Beyond Diatonic

# Beyond Diatonic

##### Theory

For chromatic-cluster-free scales that span the octave and are made entirely of semitone and whole-tone (two-semitone) steps, there are only a few possible scale types: the diatonic scale, and some useful scales that play an important role in jazz theory.

## The Puzzle

Given a small pile of two types of little wooden pieces, shaped like this ...

... which we will call “X” and “O”—and given a few simple rules:

• You have an endless supply of dozens of each type of piece, so that is not a constraint.
• You may not put two or more “X” pieces next to each other.
• You must make a complete 360º ring.

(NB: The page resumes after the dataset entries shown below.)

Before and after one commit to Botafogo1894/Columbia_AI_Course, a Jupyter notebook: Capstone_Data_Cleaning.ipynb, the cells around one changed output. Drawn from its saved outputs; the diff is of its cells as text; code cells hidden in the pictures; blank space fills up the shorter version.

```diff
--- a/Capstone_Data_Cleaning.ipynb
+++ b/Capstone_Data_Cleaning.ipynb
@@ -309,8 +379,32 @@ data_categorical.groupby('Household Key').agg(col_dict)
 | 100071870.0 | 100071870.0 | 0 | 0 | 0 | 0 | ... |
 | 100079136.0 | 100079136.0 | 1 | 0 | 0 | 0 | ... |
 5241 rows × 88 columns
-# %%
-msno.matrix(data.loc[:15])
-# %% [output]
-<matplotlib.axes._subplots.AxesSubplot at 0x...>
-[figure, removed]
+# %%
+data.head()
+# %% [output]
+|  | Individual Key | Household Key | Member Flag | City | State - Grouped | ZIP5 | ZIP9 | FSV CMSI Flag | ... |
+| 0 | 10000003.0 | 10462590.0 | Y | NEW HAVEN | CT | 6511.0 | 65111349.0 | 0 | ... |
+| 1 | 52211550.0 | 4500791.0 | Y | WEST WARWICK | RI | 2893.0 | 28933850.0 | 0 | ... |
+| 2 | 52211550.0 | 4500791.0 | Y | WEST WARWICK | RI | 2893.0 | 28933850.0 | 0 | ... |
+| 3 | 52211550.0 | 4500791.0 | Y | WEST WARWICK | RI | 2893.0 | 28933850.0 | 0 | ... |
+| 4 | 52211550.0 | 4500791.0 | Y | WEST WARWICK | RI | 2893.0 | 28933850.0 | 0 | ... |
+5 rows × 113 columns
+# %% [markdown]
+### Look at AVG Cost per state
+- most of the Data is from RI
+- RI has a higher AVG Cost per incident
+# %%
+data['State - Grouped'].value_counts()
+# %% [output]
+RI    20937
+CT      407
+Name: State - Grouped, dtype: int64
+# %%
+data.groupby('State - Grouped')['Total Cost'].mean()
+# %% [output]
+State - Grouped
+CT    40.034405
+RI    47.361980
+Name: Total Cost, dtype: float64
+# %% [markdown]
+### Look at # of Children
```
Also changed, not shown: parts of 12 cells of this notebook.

How many patterns of X/O pieces, ignoring rotation, can you find, that make complete rings and satisfy the rules?

For example, here is how the diatonic scale looks at different angles:

(This counts as one pattern.)

Mathematically-minded readers may notice that this puzzle is similar to asking which of the 77 integer partitions of the number 12 correspond to one or more X/O patterns that follow the above rules.

Hopefully the analogy to scales is obvious, with “X” pieces corresponding to semitone steps, and “O” pieces corresponding to whole-tone steps.

For scales consisting of semitones and whole-tones, only four scale types are possible (click or tap here to spoil the puzzle and see pictures):

These scales, coupled with the chromatic scale, are the foundation of jazz theory and the focus of Harmonious.

From the previous section on Evenness & Clusters, we also see that these scales are at the heart of the action:

• The whole-tone scale is perfectly even.
• The diatonic scale is maximally even.
• The acoustic scale is nearly as even as the diatonic scale.
• The octatonic (diminished) scale is also maximally even.

In fact, there are no other cluster-free eight note scales, and the only other cluster-free seven-note scales are the two seven-note subsets of the diminished scale, and the harmonic major and minor scales (more below).

## Neighboring Scales

A careful look at the diagram in the section on Evenness & Clusters (reproduced above) will reveal some nearby scales that almost make the cut, and which are not just simple subsets of the above four scales. (In every case, these are marked with a red triangle or double triangle; one has a dot to indicate its limited mode-count.)

The three scales that collect up all of the red-triangle set classes and their subsets are the following:

In both cases, the presence of the minor third makes these scales less regular and more uneven or ungainly, which may partially explain why they are less common in jazz theory. Overall they are fairly even and interesting harmonically, so their modes are still worth exploring.

The red triangle represents the fact that each harmonic major or minor scale has three scales that are each a semitone voice-leading step away: one harmonic minor or major, one acoustic (melodic minor), and one diatonic (major) scale.

## The Rest of the Shapes

The remaining shapes in the evenness chart are easy to explain: